# EXERCISE
Could you retype the entries below exactly, omitting every picture?

^^^^

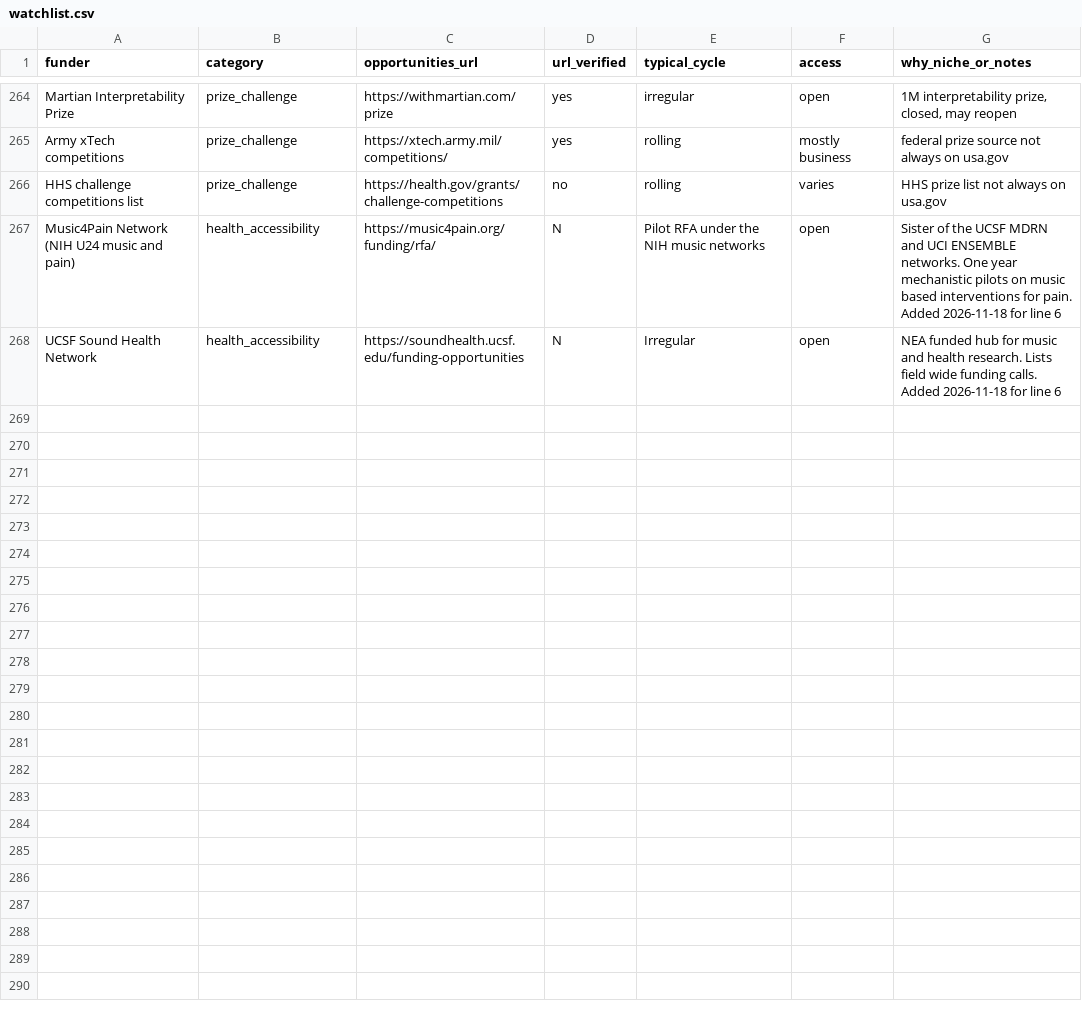
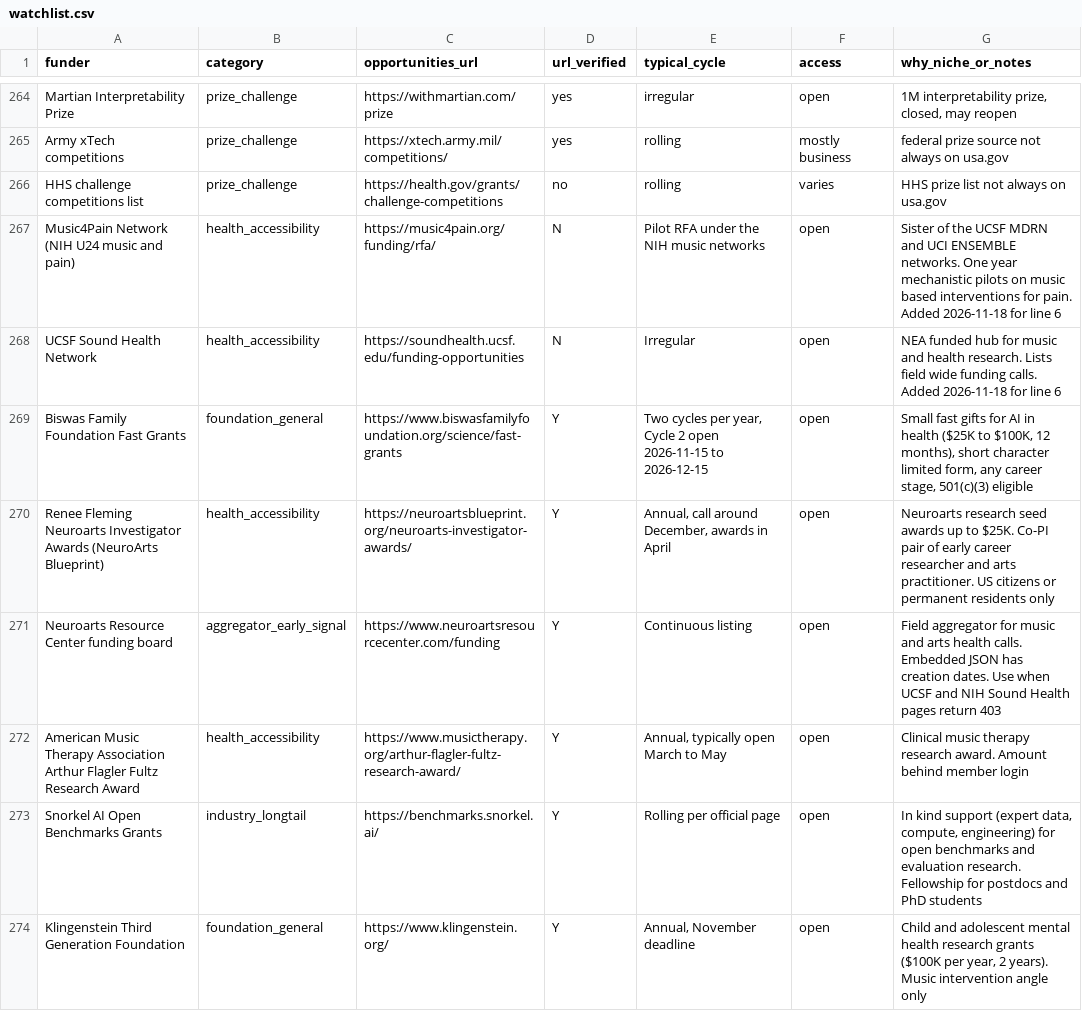
Before and after one commit to aquastar/zhiqian-ai, a CSV file: public/funding/watchlist.csv, drawn as a sheet; only a part is shown, gaps mark what is left out.

Commit message:
Funding brief 2026-11-20

```diff
--- a/public/funding/watchlist.csv
+++ b/public/funding/watchlist.csv
@@ -268 +268,7 @@ Music4Pain Network (NIH U24 music and pain),health_accessibility,https://music4p
 UCSF Sound Health Network,health_accessibility,https://soundhealth.ucsf.edu/funding-opportunities,N,Irregular,open,NEA funded hub for music and health research. Lists field wide funding calls. Added 2026-11-18 for line 6
+Biswas Family Foundation Fast Grants,foundation_general,https://www.biswasfamilyfoundation.org/science/fast-grants,Y,"Two cycles per year, Cycle 2 open 2026-11-15 to 2026-12-15",open,"Small fast gifts for AI in health ($25K to $100K, 12 months), short character limited form, any career stage, 501(c)(3) eligible"
+Renee Fleming Neuroarts Investigator Awards (NeuroArts Blueprint),health_accessibility,https://neuroartsblueprint.org/neuroarts-investigator-awards/,Y,"Annual, call around December, awards in April",open,Neuroarts research seed awards up to $25K. Co-PI pair of early career researcher and arts practitioner. US citizens or permanent residents only
+Neuroarts Resource Center funding board,aggregator_early_signal,https://www.neuroartsresourcecenter.com/funding,Y,Continuous listing,open,Field aggregator for music and arts health calls. Embedded JSON has creation dates. Use when UCSF and NIH Sound Health pages return 403
+American Music Therapy Association Arthur Flagler Fultz Research Award,health_accessibility,https://www.musictherapy.org/arthur-flagler-fultz-research-award/,Y,"Annual, typically open March to May",open,Clinical music therapy research award. Amount behind member login
+Snorkel AI Open Benchmarks Grants,industry_longtail,https://benchmarks.snorkel.ai/,Y,Rolling per official page,open,"In kind support (expert data, compute, engineering) for open benchmarks and evaluation research. Fellowship for postdocs and PhD students"
+Klingenstein Third Generation Foundation,foundation_general,https://www.klingenstein.org/,Y,"Annual, November deadline",open,"Child and adolescent mental health research grants ($100K per year, 2 years). Music intervention angle only"
```
Also changed, not shown: 12 other files.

^^^^

# EXERCISE ANSWER
Before and after one commit to aquastar/zhiqian-ai, a CSV file: public/funding/watchlist.csv, drawn as a sheet; only a part is shown, gaps mark what is left out.

Commit message:
Funding brief 2026-11-20

```diff
--- a/public/funding/watchlist.csv
+++ b/public/funding/watchlist.csv
@@ -268 +268,7 @@ Music4Pain Network (NIH U24 music and pain),health_accessibility,https://music4p
 UCSF Sound Health Network,health_accessibility,https://soundhealth.ucsf.edu/funding-opportunities,N,Irregular,open,NEA funded hub for music and health research. Lists field wide funding calls. Added 2026-11-18 for line 6
+Biswas Family Foundation Fast Grants,foundation_general,https://www.biswasfamilyfoundation.org/science/fast-grants,Y,"Two cycles per year, Cycle 2 open 2026-11-15 to 2026-12-15",open,"Small fast gifts for AI in health ($25K to $100K, 12 months), short character limited form, any career stage, 501(c)(3) eligible"
+Renee Fleming Neuroarts Investigator Awards (NeuroArts Blueprint),health_accessibility,https://neuroartsblueprint.org/neuroarts-investigator-awards/,Y,"Annual, call around December, awards in April",open,Neuroarts research seed awards up to $25K. Co-PI pair of early career researcher and arts practitioner. US citizens or permanent residents only
+Neuroarts Resource Center funding board,aggregator_early_signal,https://www.neuroartsresourcecenter.com/funding,Y,Continuous listing,open,Field aggregator for music and arts health calls. Embedded JSON has creation dates. Use when UCSF and NIH Sound Health pages return 403
+American Music Therapy Association Arthur Flagler Fultz Research Award,health_accessibility,https://www.musictherapy.org/arthur-flagler-fultz-research-award/,Y,"Annual, typically open March to May",open,Clinical music therapy research award. Amount behind member login
+Snorkel AI Open Benchmarks Grants,industry_longtail,https://benchmarks.snorkel.ai/,Y,Rolling per official page,open,"In kind support (expert data, compute, engineering) for open benchmarks and evaluation research. Fellowship for postdocs and PhD students"
+Klingenstein Third Generation Foundation,foundation_general,https://www.klingenstein.org/,Y,"Annual, November deadline",open,"Child and adolescent mental health research grants ($100K per year, 2 years). Music intervention angle only"
```
Also changed, not shown: 12 other files.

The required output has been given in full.